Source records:
■ ■ ■ ■ ■
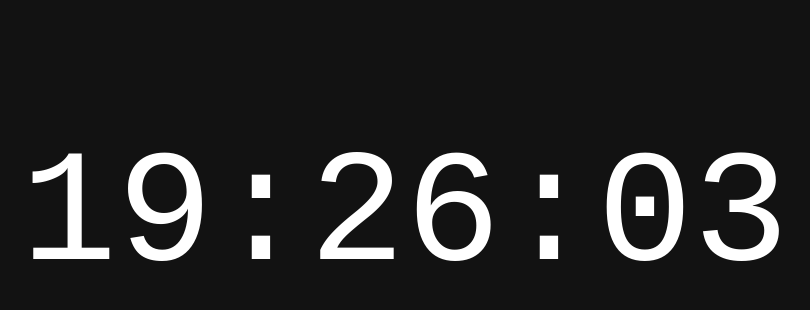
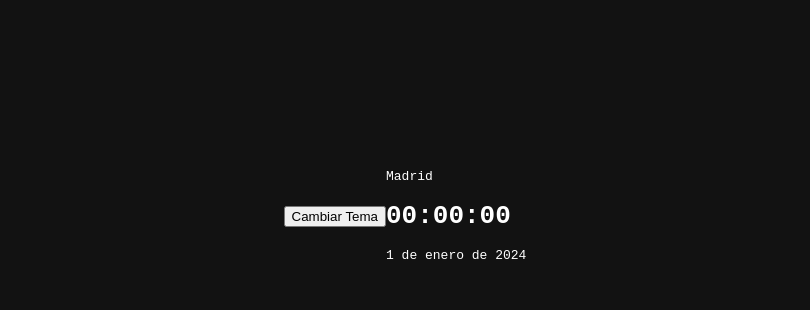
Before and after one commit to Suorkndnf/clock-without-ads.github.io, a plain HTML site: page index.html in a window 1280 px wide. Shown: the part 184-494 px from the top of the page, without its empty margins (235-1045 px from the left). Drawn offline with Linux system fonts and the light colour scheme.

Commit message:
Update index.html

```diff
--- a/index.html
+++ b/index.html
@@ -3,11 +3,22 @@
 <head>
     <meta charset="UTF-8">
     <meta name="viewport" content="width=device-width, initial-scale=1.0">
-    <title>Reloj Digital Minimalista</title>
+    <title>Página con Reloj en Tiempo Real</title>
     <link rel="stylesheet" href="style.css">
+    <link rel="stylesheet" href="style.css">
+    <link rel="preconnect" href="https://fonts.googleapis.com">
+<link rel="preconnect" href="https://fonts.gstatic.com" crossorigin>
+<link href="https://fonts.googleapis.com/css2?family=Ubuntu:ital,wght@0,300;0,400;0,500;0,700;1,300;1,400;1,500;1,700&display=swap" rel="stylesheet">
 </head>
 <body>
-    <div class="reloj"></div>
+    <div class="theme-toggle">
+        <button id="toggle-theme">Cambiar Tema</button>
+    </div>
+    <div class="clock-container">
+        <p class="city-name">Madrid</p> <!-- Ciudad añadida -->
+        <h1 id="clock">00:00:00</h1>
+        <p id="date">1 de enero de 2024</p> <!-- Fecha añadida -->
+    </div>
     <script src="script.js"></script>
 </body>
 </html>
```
■ ■ ■ ■ ■
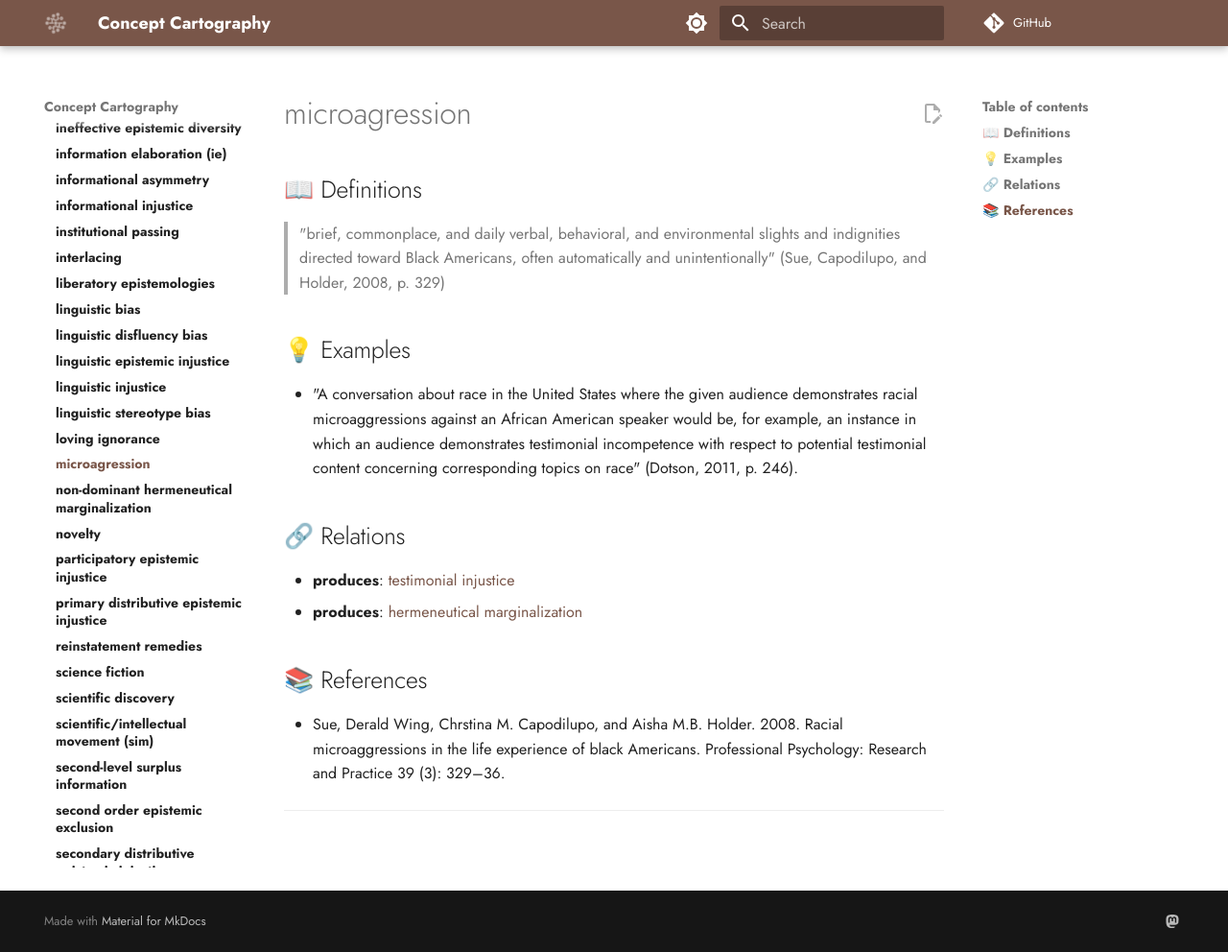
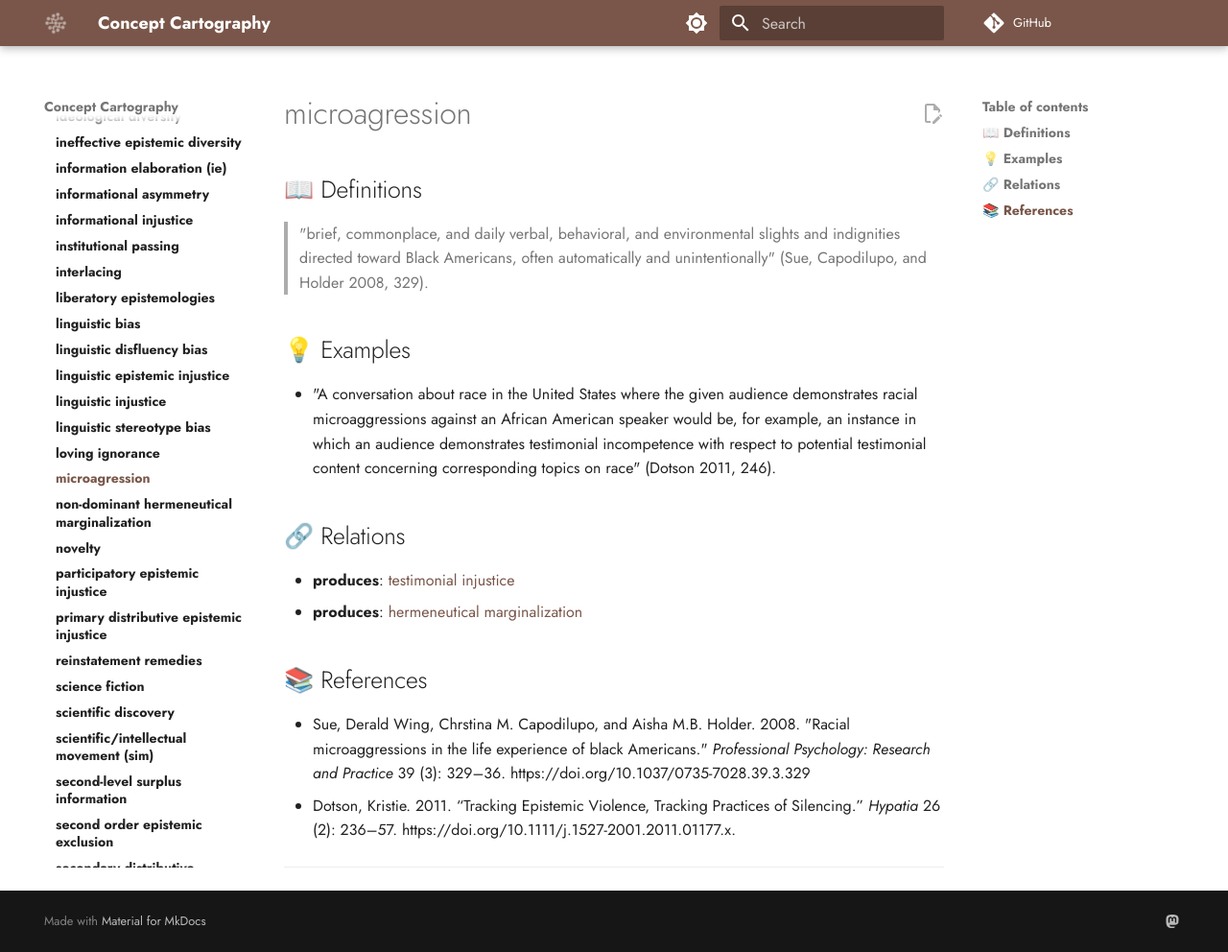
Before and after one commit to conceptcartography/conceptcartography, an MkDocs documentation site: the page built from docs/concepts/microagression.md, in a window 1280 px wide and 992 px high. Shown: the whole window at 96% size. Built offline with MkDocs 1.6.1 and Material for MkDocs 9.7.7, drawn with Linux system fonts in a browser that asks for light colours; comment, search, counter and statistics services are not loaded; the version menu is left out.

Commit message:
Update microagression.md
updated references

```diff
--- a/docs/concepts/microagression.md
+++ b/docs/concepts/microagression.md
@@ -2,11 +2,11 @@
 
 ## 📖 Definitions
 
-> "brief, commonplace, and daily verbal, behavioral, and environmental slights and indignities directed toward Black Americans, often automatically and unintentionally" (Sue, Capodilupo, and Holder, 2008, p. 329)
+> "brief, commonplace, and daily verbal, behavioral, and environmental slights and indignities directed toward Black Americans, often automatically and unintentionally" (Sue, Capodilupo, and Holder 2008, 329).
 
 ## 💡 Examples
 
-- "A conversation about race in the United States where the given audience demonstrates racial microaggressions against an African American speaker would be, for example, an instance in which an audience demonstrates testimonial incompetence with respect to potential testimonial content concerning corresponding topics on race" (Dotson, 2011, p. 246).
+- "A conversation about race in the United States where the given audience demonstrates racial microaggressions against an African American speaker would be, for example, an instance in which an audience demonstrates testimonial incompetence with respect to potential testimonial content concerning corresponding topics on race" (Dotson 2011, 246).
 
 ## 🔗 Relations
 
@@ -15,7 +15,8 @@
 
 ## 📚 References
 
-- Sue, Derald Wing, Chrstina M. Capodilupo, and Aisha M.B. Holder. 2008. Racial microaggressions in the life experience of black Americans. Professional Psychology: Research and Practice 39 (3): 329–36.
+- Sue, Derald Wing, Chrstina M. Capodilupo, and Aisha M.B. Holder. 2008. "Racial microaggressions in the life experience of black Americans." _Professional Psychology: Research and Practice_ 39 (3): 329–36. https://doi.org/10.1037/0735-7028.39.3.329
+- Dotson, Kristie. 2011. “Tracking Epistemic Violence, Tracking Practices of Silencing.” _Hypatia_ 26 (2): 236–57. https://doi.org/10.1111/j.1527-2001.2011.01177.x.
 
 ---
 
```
■ ■ ■ ■ ■
#### [EXERCISE DIRECTIONS]
The lines to return are those with the string "class" in them; copy each from the entries above.

#### [RESULT OF THIS EXERCISE]
-    <div class="reloj"></div>
+    <div class="theme-toggle">
+    <div class="clock-container">
+        <p class="city-name">Madrid</p> <!-- Ciudad añadida -->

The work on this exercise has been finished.